The siren fog signal was in duplicate, the air compressors were driven by Crossley 8 HP Otto gas engines and each set had a wrought iron air receiver and two sirens, one high note and one low, operated at 40lbs per square inch. The character of the signal was a four second blast low note, twelve seconds silence, four seconds blast high note, one hundred seconds silence.

Gas was made from cannel coal in retorts burning furnace coal. After processing, gas was stored in two, later increased to three, 25 foot diameter gas holders each with a 46,000 cubic foot capacity. The average gas consumption per annum was 525,000 cubic feet.

The tower and dwellings are of rubble masonry quarried on the island, with granite dressings quarried near Newry. The tower is stuccoed in Portland cement.

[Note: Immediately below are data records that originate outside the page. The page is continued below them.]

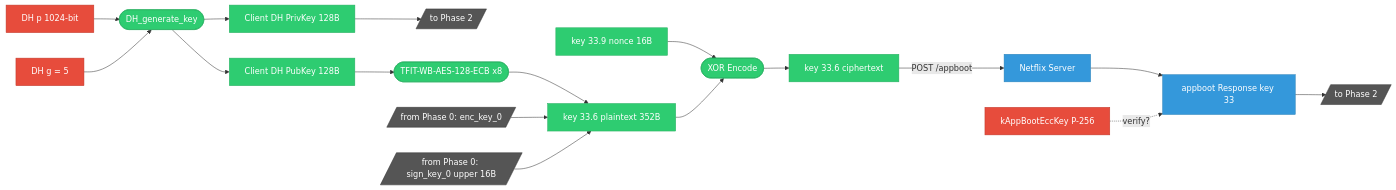
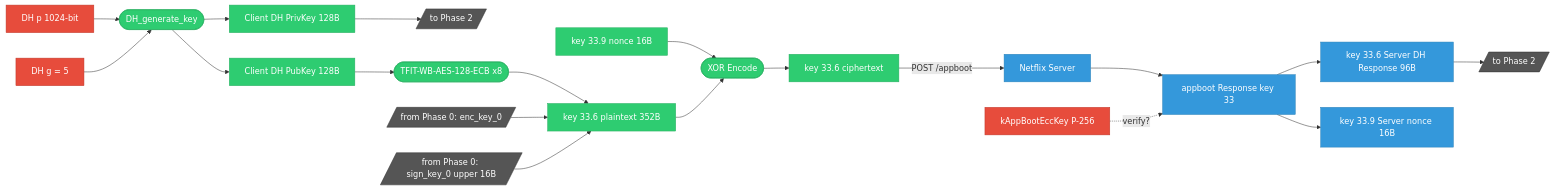
One commit to qtmleap/revkit changed the second of 9 diagrams in docs/spec/msl_key_relationship.md. Above: the diagram before and after it, drawn with Mermaid. The commit also changed other lines of this file, not shown here.

Commit message:
docs(spec): appboot Response を key 33.6 / 33.9 に分解
appboot Response key 33 を Server DH PubKey と省略していた問題を修正。
key 33.6 (Server DH Response 96B) と key 33.9 (Server nonce 16B) に分離。

````diff
--- a/docs/spec/msl_key_relationship.md
+++ b/docs/spec/msl_key_relationship.md
@@ -39,37 +39,41 @@
 ```mermaid
 graph LR
     DH_P["DH p 1024-bit"] --> OP_DHGEN(["DH_generate_key"])
     DH_G["DH g = 5"] --> OP_DHGEN
     OP_DHGEN --> DH_PUB["Client DH PubKey 128B"]
     OP_DHGEN --> DH_PRIV["Client DH PrivKey 128B"]
     DH_PRIV --> TO_P2a[/"to Phase 2"/]
     DH_PUB --> OP_TFIT1(["TFIT-WB-AES-128-ECB x8"])
     OP_TFIT1 --> KEY336_PT["key 33.6 plaintext 352B"]
     FROM_P0a[/"from Phase 0: enc_key_0"/] --> KEY336_PT
     FROM_P0b[/"from Phase 0: sign_key_0 upper 16B"/] --> KEY336_PT
     NONCE_SRV["key 33.9 nonce 16B"] --> OP_XOR(["XOR Encode"])
     KEY336_PT --> OP_XOR
     OP_XOR --> KEY336_ENC["key 33.6 ciphertext"]
     KEY336_ENC -->|POST /appboot| SERVER["Netflix Server"]
-    SERVER --> DH_RESP["appboot Response key 33"]
-    DH_RESP --> TO_P2b[/"to Phase 2"/]
-    ECC_BOOT["kAppBootEccKey P-256"] -.->|verify?| DH_RESP
+    SERVER --> RESP["appboot Response key 33"]
+    RESP --> RESP_6["key 33.6 Server DH Response 96B"]
+    RESP --> RESP_9["key 33.9 Server nonce 16B"]
+    RESP_6 --> TO_P2b[/"to Phase 2"/]
+    ECC_BOOT["kAppBootEccKey P-256"] -.->|verify?| RESP
 
     style DH_P fill:#e74c3c,stroke:#c0392b,color:#fff
     style DH_G fill:#e74c3c,stroke:#c0392b,color:#fff
     style ECC_BOOT fill:#e74c3c,stroke:#c0392b,color:#fff
     style NONCE_SRV fill:#2ecc71,stroke:#27ae60,color:#fff
     style SERVER fill:#3498db,stroke:#2980b9,color:#fff
-    style DH_RESP fill:#3498db,stroke:#2980b9,color:#fff
+    style RESP fill:#3498db,stroke:#2980b9,color:#fff
+    style RESP_6 fill:#3498db,stroke:#2980b9,color:#fff
+    style RESP_9 fill:#3498db,stroke:#2980b9,color:#fff
     style DH_PUB fill:#2ecc71,stroke:#27ae60,color:#fff
     style DH_PRIV fill:#2ecc71,stroke:#27ae60,color:#fff
     style TO_P2a fill:#555,stroke:#333,color:#fff
     style TO_P2b fill:#555,stroke:#333,color:#fff
     style OP_DHGEN fill:#2ecc71,stroke:#27ae60,color:#fff
     style OP_TFIT1 fill:#2ecc71,stroke:#27ae60,color:#fff
     style OP_XOR fill:#2ecc71,stroke:#27ae60,color:#fff
     style KEY336_PT fill:#2ecc71,stroke:#27ae60,color:#fff
     style KEY336_ENC fill:#2ecc71,stroke:#27ae60,color:#fff
     style FROM_P0a fill:#555,stroke:#333,color:#fff
     style FROM_P0b fill:#555,stroke:#333,color:#fff
 ```
````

The siren fog signal was improved in 1899 by replacing the two Crossley compressor sets with three Crossley 13 HP engines with a 14" diameter, 21" stroke air compressing cylinder. The new siren was repositioned under the balcony of the tower instead of on top of the engine room roof.

Two further changes took place with the fog signal machinery in 1929 when the siren was replaced by a diaphone giving 4 blasts every 30 seconds positioned on the lantern balcony and three single cylinder Petten oil engines drove Reavell rotary compressors. In 1948 three Ruston and Hornsby 24 hp, 5YHR oil engines drove Reavell DSA9 compressors. From 1978 the light was exhibited in poor visibility when the fog signal was sounding.

In 1928 the gas making plant, the last around the coast, was discontinued and a biform (two tier) optic transferred from Tory Island replaced the original triform which had been giving trouble for some time. Paraffin vapour burners were used instead of coal gas. The character was altered to four flashes every half minute. Paraffin gave way to electric lamps on 15th July 1969 when the intensity of the light was increased giving a range of 30 nautical miles. The duration of the flash was decreased to 0.2 seconds.

A radiobeacon was established on 8th August 1949.

Repairs to the tower were carried out from September 1953 to January 1954 when the tower which had always been painted black acquired a 27 foot deep white band approximately half way up. The lantern was painted white.

The Keepers' shore dwellings at Donaghadee were discontinued and sold in October 1957 and the Keepers then lived in homes of their own, travelling to and from Donaghadee when their tour of duty on the island commenced or finished. A local boat contractor carried out the relief from Donaghadee every two weeks.

From the 14th July 1981 the Keepers on Mew Island monitored the South Rock Automatic Lightfloat situated 32km to the south, off the County Down coast.

In June 1991, the diaphone fog signal service at the station was permanently discontinued.

A radar responder beacon (Racon) was established at Mew Island on 1st March 1993.

The lighthouse was converted to automatic operation and, as a consequence the lighthouse keepers were permanently withdrawn from the station on 29th March 1996. The station is in the care of an Attendant and the aids to navigation are also monitored via a telemetry link from Irish Lights Dun Laoghaire.

By the early 1990s utilisation of radio direction finders by mariners was to a great extent superseded by more modern technology. Following the mandatory requirement for ships to carry radio direction finders as part of their equipment the Commissioners discontinued their medium frequency radiobeacon service on 1st February 1999.

Tags : lighthouse , mew